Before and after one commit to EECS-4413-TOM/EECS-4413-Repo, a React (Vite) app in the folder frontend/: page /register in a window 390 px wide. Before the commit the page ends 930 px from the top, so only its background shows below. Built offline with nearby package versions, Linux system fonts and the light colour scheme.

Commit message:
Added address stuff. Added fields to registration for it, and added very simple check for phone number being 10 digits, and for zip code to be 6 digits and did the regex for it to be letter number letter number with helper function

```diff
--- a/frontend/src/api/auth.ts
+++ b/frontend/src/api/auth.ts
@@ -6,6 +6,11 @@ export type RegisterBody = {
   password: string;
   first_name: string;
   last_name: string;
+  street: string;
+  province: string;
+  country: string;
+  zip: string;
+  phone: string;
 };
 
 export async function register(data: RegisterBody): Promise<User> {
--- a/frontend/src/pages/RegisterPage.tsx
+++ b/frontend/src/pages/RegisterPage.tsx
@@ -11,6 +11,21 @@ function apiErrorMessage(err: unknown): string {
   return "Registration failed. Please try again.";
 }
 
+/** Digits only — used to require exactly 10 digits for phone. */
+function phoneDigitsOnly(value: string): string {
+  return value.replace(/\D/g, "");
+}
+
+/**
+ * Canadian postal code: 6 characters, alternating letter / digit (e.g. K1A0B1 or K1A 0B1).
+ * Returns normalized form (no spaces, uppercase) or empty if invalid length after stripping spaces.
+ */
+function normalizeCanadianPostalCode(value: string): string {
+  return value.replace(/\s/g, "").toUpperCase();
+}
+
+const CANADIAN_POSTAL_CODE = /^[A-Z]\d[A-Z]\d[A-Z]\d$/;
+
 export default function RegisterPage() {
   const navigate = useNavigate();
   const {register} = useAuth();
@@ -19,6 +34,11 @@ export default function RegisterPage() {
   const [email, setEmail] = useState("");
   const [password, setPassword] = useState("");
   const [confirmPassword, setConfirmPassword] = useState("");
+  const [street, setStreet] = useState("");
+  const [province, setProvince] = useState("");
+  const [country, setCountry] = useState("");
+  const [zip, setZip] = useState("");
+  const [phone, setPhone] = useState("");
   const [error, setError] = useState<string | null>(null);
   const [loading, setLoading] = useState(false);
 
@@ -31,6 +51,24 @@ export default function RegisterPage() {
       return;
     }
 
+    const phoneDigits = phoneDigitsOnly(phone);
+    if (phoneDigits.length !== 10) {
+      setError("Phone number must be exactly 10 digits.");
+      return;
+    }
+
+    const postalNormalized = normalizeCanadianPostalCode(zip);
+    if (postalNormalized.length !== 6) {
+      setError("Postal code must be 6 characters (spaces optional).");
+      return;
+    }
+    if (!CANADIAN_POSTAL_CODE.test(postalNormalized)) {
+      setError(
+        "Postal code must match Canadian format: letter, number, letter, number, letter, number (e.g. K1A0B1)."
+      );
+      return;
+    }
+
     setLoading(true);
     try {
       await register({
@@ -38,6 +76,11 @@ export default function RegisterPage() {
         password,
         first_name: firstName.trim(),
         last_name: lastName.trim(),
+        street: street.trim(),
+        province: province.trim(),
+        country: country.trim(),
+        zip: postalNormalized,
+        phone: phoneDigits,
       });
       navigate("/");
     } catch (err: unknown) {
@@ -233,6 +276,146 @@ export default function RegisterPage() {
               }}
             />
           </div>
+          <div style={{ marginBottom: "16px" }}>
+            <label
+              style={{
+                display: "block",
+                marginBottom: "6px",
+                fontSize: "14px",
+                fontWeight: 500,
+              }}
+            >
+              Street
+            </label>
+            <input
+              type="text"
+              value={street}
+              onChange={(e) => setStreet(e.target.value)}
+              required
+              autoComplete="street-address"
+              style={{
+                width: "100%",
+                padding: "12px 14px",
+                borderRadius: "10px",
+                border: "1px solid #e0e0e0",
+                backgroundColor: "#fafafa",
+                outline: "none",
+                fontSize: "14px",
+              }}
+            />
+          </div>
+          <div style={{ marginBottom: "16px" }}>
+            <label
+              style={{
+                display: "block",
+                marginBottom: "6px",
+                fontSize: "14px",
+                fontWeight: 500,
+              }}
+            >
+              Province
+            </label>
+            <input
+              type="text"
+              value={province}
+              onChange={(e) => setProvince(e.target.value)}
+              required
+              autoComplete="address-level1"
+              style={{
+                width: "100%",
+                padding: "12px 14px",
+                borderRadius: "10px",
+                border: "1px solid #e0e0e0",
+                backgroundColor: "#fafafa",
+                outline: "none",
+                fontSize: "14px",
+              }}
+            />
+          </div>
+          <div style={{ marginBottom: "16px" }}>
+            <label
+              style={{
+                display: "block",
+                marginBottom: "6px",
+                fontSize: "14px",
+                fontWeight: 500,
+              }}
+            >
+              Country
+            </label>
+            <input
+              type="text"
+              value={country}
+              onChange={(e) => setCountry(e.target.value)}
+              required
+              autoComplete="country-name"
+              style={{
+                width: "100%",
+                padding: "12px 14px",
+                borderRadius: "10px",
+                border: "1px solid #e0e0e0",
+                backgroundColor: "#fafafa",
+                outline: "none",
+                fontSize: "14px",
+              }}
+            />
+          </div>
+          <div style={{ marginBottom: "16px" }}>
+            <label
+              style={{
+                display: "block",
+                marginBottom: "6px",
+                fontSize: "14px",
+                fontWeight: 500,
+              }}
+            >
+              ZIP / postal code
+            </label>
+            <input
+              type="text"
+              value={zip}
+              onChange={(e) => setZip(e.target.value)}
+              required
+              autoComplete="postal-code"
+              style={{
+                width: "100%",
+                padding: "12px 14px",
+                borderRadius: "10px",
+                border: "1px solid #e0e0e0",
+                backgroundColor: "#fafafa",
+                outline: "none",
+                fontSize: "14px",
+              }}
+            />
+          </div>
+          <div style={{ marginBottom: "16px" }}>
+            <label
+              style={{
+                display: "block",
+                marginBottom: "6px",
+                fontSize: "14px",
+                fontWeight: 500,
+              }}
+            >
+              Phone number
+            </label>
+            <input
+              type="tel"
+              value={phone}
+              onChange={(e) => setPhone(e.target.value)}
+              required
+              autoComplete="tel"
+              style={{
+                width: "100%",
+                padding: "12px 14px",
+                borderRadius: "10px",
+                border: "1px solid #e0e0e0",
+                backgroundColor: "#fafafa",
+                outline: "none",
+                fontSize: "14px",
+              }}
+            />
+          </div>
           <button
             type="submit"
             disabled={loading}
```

▶ [Work required] Write out every line from the records above, word for word.

▶ [Solution to the problem]
Before and after one commit to EECS-4413-TOM/EECS-4413-Repo, a React (Vite) app in the folder frontend/: page /register in a window 390 px wide. Before the commit the page ends 930 px from the top, so only its background shows below. Built offline with nearby package versions, Linux system fonts and the light colour scheme.

Commit message:
Added address stuff. Added fields to registration for it, and added very simple check for phone number being 10 digits, and for zip code to be 6 digits and did the regex for it to be letter number letter number with helper function

```diff
--- a/frontend/src/api/auth.ts
+++ b/frontend/src/api/auth.ts
@@ -6,6 +6,11 @@ export type RegisterBody = {
   password: string;
   first_name: string;
   last_name: string;
+  street: string;
+  province: string;
+  country: string;
+  zip: string;
+  phone: string;
 };
 
 export async function register(data: RegisterBody): Promise<User> {
--- a/frontend/src/pages/RegisterPage.tsx
+++ b/frontend/src/pages/RegisterPage.tsx
@@ -11,6 +11,21 @@ function apiErrorMessage(err: unknown): string {
   return "Registration failed. Please try again.";
 }
 
+/** Digits only — used to require exactly 10 digits for phone. */
+function phoneDigitsOnly(value: string): string {
+  return value.replace(/\D/g, "");
+}
+
+/**
+ * Canadian postal code: 6 characters, alternating letter / digit (e.g. K1A0B1 or K1A 0B1).
+ * Returns normalized form (no spaces, uppercase) or empty if invalid length after stripping spaces.
+ */
+function normalizeCanadianPostalCode(value: string): string {
+  return value.replace(/\s/g, "").toUpperCase();
+}
+
+const CANADIAN_POSTAL_CODE = /^[A-Z]\d[A-Z]\d[A-Z]\d$/;
+
 export default function RegisterPage() {
   const navigate = useNavigate();
   const {register} = useAuth();
@@ -19,6 +34,11 @@ export default function RegisterPage() {
   const [email, setEmail] = useState("");
   const [password, setPassword] = useState("");
   const [confirmPassword, setConfirmPassword] = useState("");
+  const [street, setStreet] = useState("");
+  const [province, setProvince] = useState("");
+  const [country, setCountry] = useState("");
+  const [zip, setZip] = useState("");
+  const [phone, setPhone] = useState("");
   const [error, setError] = useState<string | null>(null);
   const [loading, setLoading] = useState(false);
 
@@ -31,6 +51,24 @@ export default function RegisterPage() {
       return;
     }
 
+    const phoneDigits = phoneDigitsOnly(phone);
+    if (phoneDigits.length !== 10) {
+      setError("Phone number must be exactly 10 digits.");
+      return;
+    }
+
+    const postalNormalized = normalizeCanadianPostalCode(zip);
+    if (postalNormalized.length !== 6) {
+      setError("Postal code must be 6 characters (spaces optional).");
+      return;
+    }
+    if (!CANADIAN_POSTAL_CODE.test(postalNormalized)) {
+      setError(
+        "Postal code must match Canadian format: letter, number, letter, number, letter, number (e.g. K1A0B1)."
+      );
+      return;
+    }
+
     setLoading(true);
     try {
       await register({
@@ -38,6 +76,11 @@ export default function RegisterPage() {
         password,
         first_name: firstName.trim(),
         last_name: lastName.trim(),
+        street: street.trim(),
+        province: province.trim(),
+        country: country.trim(),
+        zip: postalNormalized,
+        phone: phoneDigits,
       });
       navigate("/");
     } catch (err: unknown) {
@@ -233,6 +276,146 @@ export default function RegisterPage() {
               }}
             />
           </div>
+          <div style={{ marginBottom: "16px" }}>
+            <label
+              style={{
+                display: "block",
+                marginBottom: "6px",
+                fontSize: "14px",
+                fontWeight: 500,
+              }}
+            >
+              Street
+            </label>
+            <input
+              type="text"
+              value={street}
+              onChange={(e) => setStreet(e.target.value)}
+              required
+              autoComplete="street-address"
+              style={{
+                width: "100%",
+                padding: "12px 14px",
+                borderRadius: "10px",
+                border: "1px solid #e0e0e0",
+                backgroundColor: "#fafafa",
+                outline: "none",
+                fontSize: "14px",
+              }}
+            />
+          </div>
+          <div style={{ marginBottom: "16px" }}>
+            <label
+              style={{
+                display: "block",
+                marginBottom: "6px",
+                fontSize: "14px",
+                fontWeight: 500,
+              }}
+            >
+              Province
+            </label>
+            <input
+              type="text"
+              value={province}
+              onChange={(e) => setProvince(e.target.value)}
+              required
+              autoComplete="address-level1"
+              style={{
+                width: "100%",
+                padding: "12px 14px",
+                borderRadius: "10px",
+                border: "1px solid #e0e0e0",
+                backgroundColor: "#fafafa",
+                outline: "none",
+                fontSize: "14px",
+              }}
+            />
+          </div>
+          <div style={{ marginBottom: "16px" }}>
+            <label
+              style={{
+                display: "block",
+                marginBottom: "6px",
+                fontSize: "14px",
+                fontWeight: 500,
+              }}
+            >
+              Country
+            </label>
+            <input
+              type="text"
+              value={country}
+              onChange={(e) => setCountry(e.target.value)}
+              required
+              autoComplete="country-name"
+              style={{
+                width: "100%",
+                padding: "12px 14px",
+                borderRadius: "10px",
+                border: "1px solid #e0e0e0",
+                backgroundColor: "#fafafa",
+                outline: "none",
+                fontSize: "14px",
+              }}
+            />
+          </div>
+          <div style={{ marginBottom: "16px" }}>
+            <label
+              style={{
+                display: "block",
+                marginBottom: "6px",
+                fontSize: "14px",
+                fontWeight: 500,
+              }}
+            >
+              ZIP / postal code
+            </label>
+            <input
+              type="text"
+              value={zip}
+              onChange={(e) => setZip(e.target.value)}
+              required
+              autoComplete="postal-code"
+              style={{
+                width: "100%",
+                padding: "12px 14px",
+                borderRadius: "10px",
+                border: "1px solid #e0e0e0",
+                backgroundColor: "#fafafa",
+                outline: "none",
+                fontSize: "14px",
+              }}
+            />
+          </div>
+          <div style={{ marginBottom: "16px" }}>
+            <label
+              style={{
+                display: "block",
+                marginBottom: "6px",
+                fontSize: "14px",
+                fontWeight: 500,
+              }}
+            >
+              Phone number
+            </label>
+            <input
+              type="tel"
+              value={phone}
+              onChange={(e) => setPhone(e.target.value)}
+              required
+              autoComplete="tel"
+              style={{
+                width: "100%",
+                padding: "12px 14px",
+                borderRadius: "10px",
+                border: "1px solid #e0e0e0",
+                backgroundColor: "#fafafa",
+                outline: "none",
+                fontSize: "14px",
+              }}
+            />
+          </div>
           <button
             type="submit"
             disabled={loading}
```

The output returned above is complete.